Study Tour, November 12 – 16, 2018

From November 12-16, 2018, the Ministry of Health, Kazakhstan, Department of Health, Kyzylorda, and UNICEF Kazakhstan invited about 20 government, partner and UNICEF representatives from Uzbekistan and Kyrgyzstan to participate in a study tour to a remote region of the country.

The purpose was to share in Kazakhstan’s lessons-learned in an exciting pilot project in Kyzylorda on universal progressive home visiting to support families in nurturing care. Supported by general practitioners, Patronage Nurses, with comprehensive training in all components of nurturing care and in case management, provide a package of universal services to all pregnant women and families of children under five years.

Using a strength-based approach and in partnership with families, patronage nurses provide essential information about child health, development and well-being and identify at-risk or vulnerable families. In situations of psycho-social challenges (e.g. maternal depression, difficulties in the parent child relationship, poor living conditions), where children are delayed in their development or suffer from maltreatment, families benefit from the progressive (indicated) component of the program — under the supervision of the senior nurse, patronage nurses involve the social worker, psychologist, or other members of the PHC team. In cases of critical needs for food, heat, specialized health services, housing, or access to pre-schools, a committee, chaired by the Akim (head of municipality) and with membership of all relevant local agencies, determines what each agency at the table can contribute to improve a family’s conditions.

Reductions in infant mortality and improvements in breastfeeding, as well as moving individual families out of their “high-risk status”, are some of the early achievements reported by the pilot areas in Kyzylorda. In addition, pre-service training in the Nurturing Care resource modules for patronage nurses is now integrated at pre-service level in 14 medical colleges of applied sciences and the Kazakh Medical University of Continuous Education across Kazakhstan.

The Kyzylorda IMCI Resource Center is training general physicians, home visitors, social workers and other PHC staff, including those from outside the oblast, in this approach. It participates in the monitoring of the quality of implementation of the universal-progressive model.
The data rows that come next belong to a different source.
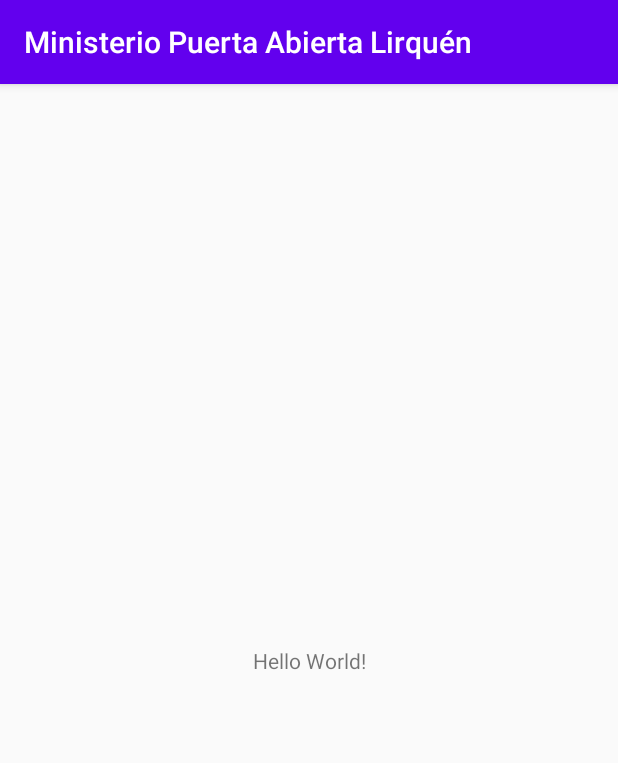
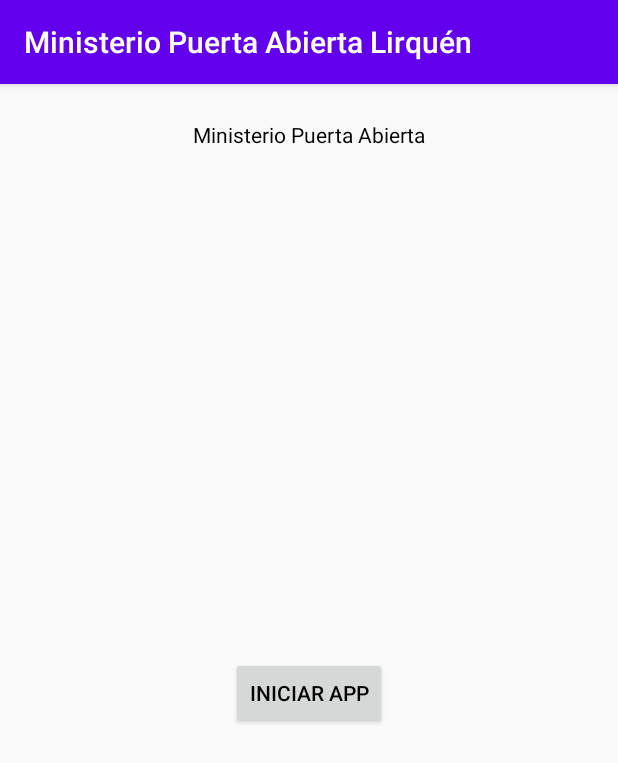
Before and after one commit to Thomacho18021/Ministerio-Puerta-Abierta-Lirqu-n, an Android app: the screen it shows after launch (MainActivity), on a phone screen of 412 x 824 dp. Shown: the top 763 px of the screen. Run offline under Robolectric (Android 15) with nearby library versions, the phone set to English and light mode, and no system bars.

```diff
--- a/app/src/main/java/com/srcarrillo/ministeriopuertaabiertalirqun/MainActivity.java
+++ b/app/src/main/java/com/srcarrillo/ministeriopuertaabiertalirqun/MainActivity.java
@@ -3,12 +3,26 @@ package com.srcarrillo.ministeriopuertaabiertalirqun;
 import androidx.appcompat.app.AppCompatActivity;
 
 import android.os.Bundle;
+import android.widget.Button;
+import android.widget.TextView;
 
 public class MainActivity extends AppCompatActivity {
+
+    private TextView txtTitulo;
+    private Button btnIniciar;
+
+
 
     @Override
     protected void onCreate(Bundle savedInstanceState) {
         super.onCreate(savedInstanceState);
         setContentView(R.layout.activity_main);
+
+        txtTitulo = findViewById(R.id.txtTitulo);
+        btnIniciar = findViewById(R.id.btnIniciar);
+    }
+
+    public void Saludar(){
+
     }
 }
--- a/app/src/main/res/layout/activity_main.xml
+++ b/app/src/main/res/layout/activity_main.xml
@@ -7,12 +7,26 @@
     tools:context=".MainActivity">
 
     <TextView
+        android:id="@+id/txtTitulo"
         android:layout_width="wrap_content"
         android:layout_height="wrap_content"
-        android:text="Hello World!"
-        app:layout_constraintBottom_toBottomOf="parent"
-        app:layout_constraintLeft_toLeftOf="parent"
-        app:layout_constraintRight_toRightOf="parent"
+        android:layout_marginTop="24dp"
+        android:text="Ministerio Puerta Abierta"
+        android:textColor="#000000"
+        app:layout_constraintEnd_toEndOf="parent"
+        app:layout_constraintHorizontal_bias="0.5"
+        app:layout_constraintStart_toStartOf="parent"
         app:layout_constraintTop_toTopOf="parent" />
 
+    <Button
+        android:id="@+id/btnIniciar"
+        android:layout_width="wrap_content"
+        android:layout_height="wrap_content"
+        android:text="Iniciar App"
+        android:textColor="#000000"
+        app:layout_constraintBottom_toBottomOf="parent"
+        app:layout_constraintEnd_toEndOf="parent"
+        app:layout_constraintHorizontal_bias="0.5"
+        app:layout_constraintStart_toStartOf="parent"
+        app:layout_constraintTop_toBottomOf="@+id/txtTitulo" />
 </androidx.constraintlayout.widget.ConstraintLayout>
```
During the study tour, participants learned about the concepts of nurturing care on which this pilot (about to be scaled up by the Government) is based. They also accompanied patronage nurses on home visits and were impressed with their supportive interactions with the families they serve. Additionally, at the PHC centers, participants observed individualized food preparation sessions to assist caregivers with complementary feeding and early stimulation sessions, and discussed the transferability of the approach to their own settings with the PHC staff.

The Government of Kazakhstan, in partnership with the Network of IMCI Resource Centers and professional associations, is committed to replicating this approach across all oblasts of the country for a healthier and more productive young generation. The Government is even considering assisting some of its neighboring countries with the introduction of the universal progressive model to support families of young children in line with SDG 17: Strengthen the means of implementation and revitalize the global partnership for sustainable development.


Counselling caregivers on supporting early child development in the resource room of the primary healthcare centre

Patronage nurse supports a mother on nurturing care/young child health, development and wellbeing through home visiting